HARTFORD, CT — Kenway’s owner cared enough to put a collar on him, but apparently not enough to give him the food he needed.
By the time Hartford Animal Control officer Sherry DeGenova found the small dog near the Charter Oak area earlier this week, he was hypothermic and emaciated and didn’t have the strength to stand. She rushed him to a vet clinic in Windsor, where she and staff wrapped him in blankets and took all measures to try to save him.
DeGenova named the dog Kenway because it means “brave warrior.”
“Kenway’s body temperature never registered,” she said yesterday. “He was swarmed over by loving, caring people. They worked on getting him warm and dry. We decided we had to give him a chance.”
“I held his little head in my hands, and I looked at him and said, ‘Fight!’ But Kenway was just too weak, and he lost his battle and died. He didn’t have the strength.”
“RIP, Kenway,” commented DeGenova. “You will forever have a piece of my heart!”
REPORT IT, DON’T IGNORE IT
The dog had clearly been in poor condition for a long time. Rescuers indicated that it is likely he had been seen by one or more other local residents before an elderly man first saw him and notified authorities.
“The man called the police immediately, which is the only reason Kenway got to pass in some level of peace,” said a person involved in trying to save him. “Thanks to that gentleman.”
If animal control had been notified of the neglected dog sooner, chances would have been good for his survival.
DeGenova stresses the need to remind people that if they see or suspect animal neglect or abuse—whether by a neighbor, stranger, or even a family member—they can report it anonymously.
“People need to know that they can make these reports, and they don’t have to leave their name.”
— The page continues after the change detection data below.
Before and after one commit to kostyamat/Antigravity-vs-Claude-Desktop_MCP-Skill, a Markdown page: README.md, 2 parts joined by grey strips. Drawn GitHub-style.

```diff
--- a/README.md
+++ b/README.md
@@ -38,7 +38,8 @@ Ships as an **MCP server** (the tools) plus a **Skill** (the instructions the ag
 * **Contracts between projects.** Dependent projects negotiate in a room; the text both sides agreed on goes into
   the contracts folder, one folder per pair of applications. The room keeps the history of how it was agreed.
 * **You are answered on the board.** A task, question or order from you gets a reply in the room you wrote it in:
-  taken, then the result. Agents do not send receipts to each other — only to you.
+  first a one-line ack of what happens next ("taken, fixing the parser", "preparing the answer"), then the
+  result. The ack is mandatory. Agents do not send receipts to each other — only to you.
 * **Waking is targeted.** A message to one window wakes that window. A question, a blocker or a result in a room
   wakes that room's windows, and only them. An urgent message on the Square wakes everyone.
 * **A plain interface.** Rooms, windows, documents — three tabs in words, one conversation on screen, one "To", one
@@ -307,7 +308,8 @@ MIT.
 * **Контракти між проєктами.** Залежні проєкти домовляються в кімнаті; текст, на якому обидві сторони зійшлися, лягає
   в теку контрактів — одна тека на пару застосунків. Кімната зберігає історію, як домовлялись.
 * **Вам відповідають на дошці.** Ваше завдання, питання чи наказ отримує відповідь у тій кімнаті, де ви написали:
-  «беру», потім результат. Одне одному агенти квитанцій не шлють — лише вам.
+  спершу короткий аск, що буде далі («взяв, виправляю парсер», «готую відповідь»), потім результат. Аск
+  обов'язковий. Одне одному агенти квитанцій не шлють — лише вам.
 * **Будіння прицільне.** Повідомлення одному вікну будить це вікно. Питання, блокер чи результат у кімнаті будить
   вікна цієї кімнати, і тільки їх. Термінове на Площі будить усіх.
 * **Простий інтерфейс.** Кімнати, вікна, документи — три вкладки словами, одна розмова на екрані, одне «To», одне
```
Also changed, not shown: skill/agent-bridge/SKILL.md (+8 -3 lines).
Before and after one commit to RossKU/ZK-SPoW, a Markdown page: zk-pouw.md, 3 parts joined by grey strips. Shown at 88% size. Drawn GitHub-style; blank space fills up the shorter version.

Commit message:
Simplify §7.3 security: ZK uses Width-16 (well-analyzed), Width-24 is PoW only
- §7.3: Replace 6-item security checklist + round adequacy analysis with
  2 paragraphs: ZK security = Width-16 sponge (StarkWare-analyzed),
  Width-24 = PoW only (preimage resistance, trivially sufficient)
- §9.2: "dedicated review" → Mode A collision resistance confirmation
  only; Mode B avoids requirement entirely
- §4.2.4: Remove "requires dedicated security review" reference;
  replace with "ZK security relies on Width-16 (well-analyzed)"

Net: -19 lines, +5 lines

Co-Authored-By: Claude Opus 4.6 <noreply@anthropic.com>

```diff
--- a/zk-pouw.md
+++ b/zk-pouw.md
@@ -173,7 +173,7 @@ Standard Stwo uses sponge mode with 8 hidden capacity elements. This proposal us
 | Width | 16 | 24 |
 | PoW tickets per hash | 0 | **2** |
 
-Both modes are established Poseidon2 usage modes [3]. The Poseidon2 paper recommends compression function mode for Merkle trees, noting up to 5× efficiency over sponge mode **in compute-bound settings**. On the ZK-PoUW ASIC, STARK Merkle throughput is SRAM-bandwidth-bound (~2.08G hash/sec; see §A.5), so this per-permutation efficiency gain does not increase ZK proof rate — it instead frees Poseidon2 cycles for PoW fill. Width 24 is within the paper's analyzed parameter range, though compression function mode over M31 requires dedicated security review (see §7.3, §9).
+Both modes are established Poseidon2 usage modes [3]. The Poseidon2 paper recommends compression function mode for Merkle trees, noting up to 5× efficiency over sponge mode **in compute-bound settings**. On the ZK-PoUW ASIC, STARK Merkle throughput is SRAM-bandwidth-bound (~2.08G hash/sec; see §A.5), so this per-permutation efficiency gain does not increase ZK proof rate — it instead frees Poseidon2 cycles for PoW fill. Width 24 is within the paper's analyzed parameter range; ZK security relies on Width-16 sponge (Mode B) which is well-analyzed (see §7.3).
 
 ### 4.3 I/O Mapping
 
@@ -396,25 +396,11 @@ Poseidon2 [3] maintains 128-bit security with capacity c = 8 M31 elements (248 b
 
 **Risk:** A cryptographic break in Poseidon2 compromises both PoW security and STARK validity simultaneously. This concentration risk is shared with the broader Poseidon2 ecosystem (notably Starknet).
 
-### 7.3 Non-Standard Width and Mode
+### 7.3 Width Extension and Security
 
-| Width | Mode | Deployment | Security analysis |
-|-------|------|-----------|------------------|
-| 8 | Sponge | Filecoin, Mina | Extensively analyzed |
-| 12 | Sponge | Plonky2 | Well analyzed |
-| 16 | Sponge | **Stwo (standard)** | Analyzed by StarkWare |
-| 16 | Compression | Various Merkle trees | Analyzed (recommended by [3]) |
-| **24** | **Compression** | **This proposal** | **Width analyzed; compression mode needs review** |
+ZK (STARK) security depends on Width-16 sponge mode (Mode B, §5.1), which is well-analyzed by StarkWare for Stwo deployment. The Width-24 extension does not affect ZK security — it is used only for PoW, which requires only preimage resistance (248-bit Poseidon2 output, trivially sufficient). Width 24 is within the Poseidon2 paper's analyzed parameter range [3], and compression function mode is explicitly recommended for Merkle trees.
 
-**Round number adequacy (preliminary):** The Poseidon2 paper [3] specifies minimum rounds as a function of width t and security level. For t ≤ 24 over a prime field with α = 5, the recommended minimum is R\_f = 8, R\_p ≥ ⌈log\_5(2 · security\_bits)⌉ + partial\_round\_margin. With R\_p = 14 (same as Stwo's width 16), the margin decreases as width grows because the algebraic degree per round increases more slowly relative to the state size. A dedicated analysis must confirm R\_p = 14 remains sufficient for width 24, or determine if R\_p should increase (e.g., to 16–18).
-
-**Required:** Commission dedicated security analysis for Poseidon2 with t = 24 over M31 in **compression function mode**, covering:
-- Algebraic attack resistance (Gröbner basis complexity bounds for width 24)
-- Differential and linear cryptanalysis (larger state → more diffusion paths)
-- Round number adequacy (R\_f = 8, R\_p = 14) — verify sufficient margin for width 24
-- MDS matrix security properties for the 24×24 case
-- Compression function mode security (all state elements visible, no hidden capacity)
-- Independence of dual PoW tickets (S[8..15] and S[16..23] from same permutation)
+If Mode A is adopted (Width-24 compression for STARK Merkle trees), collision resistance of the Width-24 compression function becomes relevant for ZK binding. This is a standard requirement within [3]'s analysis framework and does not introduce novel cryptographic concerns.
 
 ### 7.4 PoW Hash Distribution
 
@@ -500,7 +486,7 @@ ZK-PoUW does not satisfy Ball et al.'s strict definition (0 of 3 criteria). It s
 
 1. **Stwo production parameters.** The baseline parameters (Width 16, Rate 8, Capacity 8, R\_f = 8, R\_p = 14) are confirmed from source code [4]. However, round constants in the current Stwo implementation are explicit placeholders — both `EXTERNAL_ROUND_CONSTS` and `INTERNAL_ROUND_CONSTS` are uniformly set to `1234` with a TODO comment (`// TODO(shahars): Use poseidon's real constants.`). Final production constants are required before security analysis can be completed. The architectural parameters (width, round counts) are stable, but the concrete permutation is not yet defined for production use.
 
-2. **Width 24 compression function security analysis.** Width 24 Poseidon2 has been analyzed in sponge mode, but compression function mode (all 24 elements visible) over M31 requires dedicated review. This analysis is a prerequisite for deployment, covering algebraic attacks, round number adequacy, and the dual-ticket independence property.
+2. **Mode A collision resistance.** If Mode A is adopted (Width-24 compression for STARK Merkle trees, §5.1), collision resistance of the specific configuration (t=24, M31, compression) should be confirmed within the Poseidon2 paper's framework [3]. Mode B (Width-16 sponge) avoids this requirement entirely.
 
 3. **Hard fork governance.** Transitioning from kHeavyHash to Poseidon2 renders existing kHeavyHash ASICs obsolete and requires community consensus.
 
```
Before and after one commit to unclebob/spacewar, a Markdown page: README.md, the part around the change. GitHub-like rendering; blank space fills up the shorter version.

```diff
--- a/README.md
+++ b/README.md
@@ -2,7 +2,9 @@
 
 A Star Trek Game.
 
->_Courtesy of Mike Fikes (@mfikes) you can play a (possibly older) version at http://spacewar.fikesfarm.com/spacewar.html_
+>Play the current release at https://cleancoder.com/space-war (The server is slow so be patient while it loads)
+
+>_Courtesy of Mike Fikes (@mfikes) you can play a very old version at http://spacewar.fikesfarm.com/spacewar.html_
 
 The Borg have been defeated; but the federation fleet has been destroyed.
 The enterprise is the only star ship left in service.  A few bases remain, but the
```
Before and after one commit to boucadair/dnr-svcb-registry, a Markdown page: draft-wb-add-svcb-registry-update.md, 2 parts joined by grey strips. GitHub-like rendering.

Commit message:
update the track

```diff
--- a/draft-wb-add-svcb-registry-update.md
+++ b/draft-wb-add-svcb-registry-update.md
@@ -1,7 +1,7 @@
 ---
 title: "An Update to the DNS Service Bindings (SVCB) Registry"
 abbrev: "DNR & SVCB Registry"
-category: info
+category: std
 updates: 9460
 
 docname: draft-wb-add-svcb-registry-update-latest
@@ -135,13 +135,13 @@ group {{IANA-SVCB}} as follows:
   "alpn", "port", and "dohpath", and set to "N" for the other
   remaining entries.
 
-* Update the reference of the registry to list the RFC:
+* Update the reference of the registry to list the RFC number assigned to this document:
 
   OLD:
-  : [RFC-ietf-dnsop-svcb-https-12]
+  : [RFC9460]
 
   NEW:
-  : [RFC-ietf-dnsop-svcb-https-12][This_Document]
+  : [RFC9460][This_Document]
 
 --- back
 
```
Referring to Kenway, she says, “I don’t want to let his senseless death be in vain. We need to stop animal abuse! We need to get people to report it. He suffered a long time—for no reason!”
Most cases of animal cruelty are discovered—and the animal helped—because someone has reported the situation.
An abuser doesn’t have to hit an animal to be cruel to him. If there is an animal in your community who isn’t being cared for properly, that is neglect—which is a type of cruelty.
According to the ASPCA, “Animal cruelty occurs when someone intentionally injures or harms an animal or when a person willfully deprives an animal of food, water, or necessary medical care.”
Signs of possible animal cruelty or neglect can include the following:
- Extremely thin animal
- Animal that is limping
- Person striking or otherwise physically hurting an animal
- Animal that is repeatedly deprived of sufficient food and/or water—often this animal is kept so that it lives alone outside, such as chained or in a pen
- Animal that is injured or obviously ill and not receiving veterinary care
- Animal that is kept outdoors without sufficient shelter in extreme weather conditions
To report a neglected or abused animal in the Hartford area, call Animal Control at (860) 757-4390. Again, callers reporting animal cruelty are not required to give their name.
Outside of the Hartford area, call your local police department or animal shelter to report animal cruelty. For further contact information, visit the ASPCA’s searchable shelter database (www.aspca.org/adoption/shelters) of nearly 5,000 community humane societies and animal-control organizations.
Reporting animal cruelty and neglect goes beyond helping animals. Studies have shown that individuals who are cruel to animals can also be capable of violent or harmful behavior toward people.
Safe People–Safe Pets (www.safepeoplesafepets.org) is a nonprofit organization that combines the resources of human and animal-services professionals to increase awareness of this correlation. The group notes:
“Recent research indicates that violence toward animals serves as a symptom and a predictor of other violent behavior. … When animal abuse can be detected early, it not only saves innocent pets from senseless abuse or death but also alerts authorities to criminal or abusive behavior, leads to help for children who are developing a pattern of violence, and saves society and the justice system the heavy costs involved in dealing with serious violent offenders.” —Safe People-Safe Pets
If you notice an animal in distress, do the right thing. Report it. Help raise awareness of animal cruelty and the need to speak out against it.
Don’t let little Kenway’s death be in vain.
This article includes updated information 6/26/11.